Though I have posted this amateur attempt at logic, this is not to say that I do not agree with many of the heartfelt positions offered here at AikdoJournal.com on the "problems" of Aikido. It's just that I do not see, for example, that attacking with Karate's ideal strikes over Aikido's ideal strikes will bring any great change to our art. Instead, as an alternative course of action, if we want to deal with Aikido's "problems" - let us look away from notions of fake attacks and real attack and look better at the countless examples of absent kuzushi - no loss of balance.
For example, if we are honest, if we take the time to look at tapes of ourselves, or tapes of others, we will see a preponderance of occasions where uke is launched or pinned from a base of support that has either two fully grounded contact points or at least one - which in combat would be used by uke to either counter a pin, throw, or strike, and/or launch their own pin, throw, or strike, etc. As a result of the trend to have no actual kuzushi, today, ukemi, "nice ukemi" has come to be synonymous with uke being able to post a foot, if not both feet, prior to "flying through the air". Today, generally, throughout the Aikido community, uke is standing when he/she is thrown. He/she is rarely ever falling before he/she is thrown. And yet, there can be no other way of understanding that when a foot, or feet, is or are posted, that this is a based that is engaged, that this is an absence of kuzushi, that this is a throw or a pin that would never happen in "reality."
Hiding behind the flawed common sense of "real attacks" will do nothing to address this (I would say) dominating trend in training. And such a detour from this trend is unlikely to occur since both parties have great stakes in the current misunderstanding of kuzushi. That is to say that uke (speaking generally) is highly unlikely to pursue a type of ukemi that places him/her emotionally, spiritually, and physically in a completely vulnerable position. (I didn't say "more vulnerable" since there is nothing vulnerable at all about being launched from a posted base of support.) And it is unlikely that nage will require such kuzushi skills of themselves since such a skill requires a much greater stability of base (which is as much physical as it is spiritual) - this is because uke's luxury of being allowed to post up, allows nage the luxury of posting up as well. The loss of this pseudo-stability on nage's part would mean that nage would require a dynamic stability, one capable of dealing with the reactionary forces of uke's movement - which would certainly require higher levels of investment in training, etc. - no matter how high those levels currently are.

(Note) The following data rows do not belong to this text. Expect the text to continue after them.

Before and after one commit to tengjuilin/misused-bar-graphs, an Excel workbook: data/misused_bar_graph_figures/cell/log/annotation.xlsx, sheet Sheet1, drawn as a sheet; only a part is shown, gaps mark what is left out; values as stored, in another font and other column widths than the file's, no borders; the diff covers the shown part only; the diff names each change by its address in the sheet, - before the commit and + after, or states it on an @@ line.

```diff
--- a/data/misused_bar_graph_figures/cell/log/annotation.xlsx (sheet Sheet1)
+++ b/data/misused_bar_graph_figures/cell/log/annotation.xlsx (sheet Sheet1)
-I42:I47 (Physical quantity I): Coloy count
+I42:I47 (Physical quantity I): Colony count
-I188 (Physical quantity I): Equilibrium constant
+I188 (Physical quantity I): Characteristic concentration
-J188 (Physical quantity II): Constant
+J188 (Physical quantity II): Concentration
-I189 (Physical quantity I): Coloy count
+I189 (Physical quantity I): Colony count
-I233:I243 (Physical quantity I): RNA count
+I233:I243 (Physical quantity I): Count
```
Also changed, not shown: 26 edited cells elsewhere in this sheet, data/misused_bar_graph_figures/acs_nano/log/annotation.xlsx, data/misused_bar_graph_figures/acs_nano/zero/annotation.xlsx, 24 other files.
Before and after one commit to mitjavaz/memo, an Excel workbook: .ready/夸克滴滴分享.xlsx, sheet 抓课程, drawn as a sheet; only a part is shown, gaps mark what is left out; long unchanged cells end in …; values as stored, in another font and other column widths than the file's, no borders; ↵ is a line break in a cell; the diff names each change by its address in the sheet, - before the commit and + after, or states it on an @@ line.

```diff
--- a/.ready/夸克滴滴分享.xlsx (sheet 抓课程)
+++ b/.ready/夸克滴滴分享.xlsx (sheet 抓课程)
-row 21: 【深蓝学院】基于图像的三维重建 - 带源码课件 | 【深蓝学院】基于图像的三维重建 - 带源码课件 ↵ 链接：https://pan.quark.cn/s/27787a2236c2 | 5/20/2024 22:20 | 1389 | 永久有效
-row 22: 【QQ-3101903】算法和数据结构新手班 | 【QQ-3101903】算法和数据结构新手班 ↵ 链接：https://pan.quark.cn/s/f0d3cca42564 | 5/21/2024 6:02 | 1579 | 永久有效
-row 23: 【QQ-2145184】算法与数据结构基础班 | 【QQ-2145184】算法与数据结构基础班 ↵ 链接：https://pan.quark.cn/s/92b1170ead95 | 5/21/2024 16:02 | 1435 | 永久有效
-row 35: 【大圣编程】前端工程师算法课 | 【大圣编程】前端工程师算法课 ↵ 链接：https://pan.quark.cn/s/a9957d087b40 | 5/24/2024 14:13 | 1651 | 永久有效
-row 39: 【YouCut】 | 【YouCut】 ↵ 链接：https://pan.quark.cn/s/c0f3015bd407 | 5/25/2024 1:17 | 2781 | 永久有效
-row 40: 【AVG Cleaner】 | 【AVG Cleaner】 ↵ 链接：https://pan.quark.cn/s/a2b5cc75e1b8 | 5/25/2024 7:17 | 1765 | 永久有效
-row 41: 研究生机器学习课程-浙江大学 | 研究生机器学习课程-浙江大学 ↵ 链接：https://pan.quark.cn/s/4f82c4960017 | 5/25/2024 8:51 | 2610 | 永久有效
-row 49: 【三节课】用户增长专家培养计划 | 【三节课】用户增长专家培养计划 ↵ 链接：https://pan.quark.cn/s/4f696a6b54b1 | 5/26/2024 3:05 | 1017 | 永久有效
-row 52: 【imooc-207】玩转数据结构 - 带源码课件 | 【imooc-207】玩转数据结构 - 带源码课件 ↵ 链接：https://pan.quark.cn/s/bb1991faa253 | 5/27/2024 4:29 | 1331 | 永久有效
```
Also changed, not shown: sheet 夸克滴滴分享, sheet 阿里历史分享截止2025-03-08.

Perhaps we do not become more "real" by adding things (i.e. "real attacks"). We seem to become more real by taking things away (i.e. allowing uke to post up before a pin or a throw). And maybe that's just a cute way of saying, "If I allow uke to post up before he/she falls, if I do not throw or pin uke as they are already fully falling, whether my attack was a straight cross or tsuki, even if I demonstrated aiki with it or not, I am just as "unreal" as ever. In the end, to be satisfied with the unreal, and this is where I agree with many of the commentators at AikidoJournal.com, is to have reconciled with nothing, is to have cultivated nothing - not physically, not mentally, and certainly not spiritually.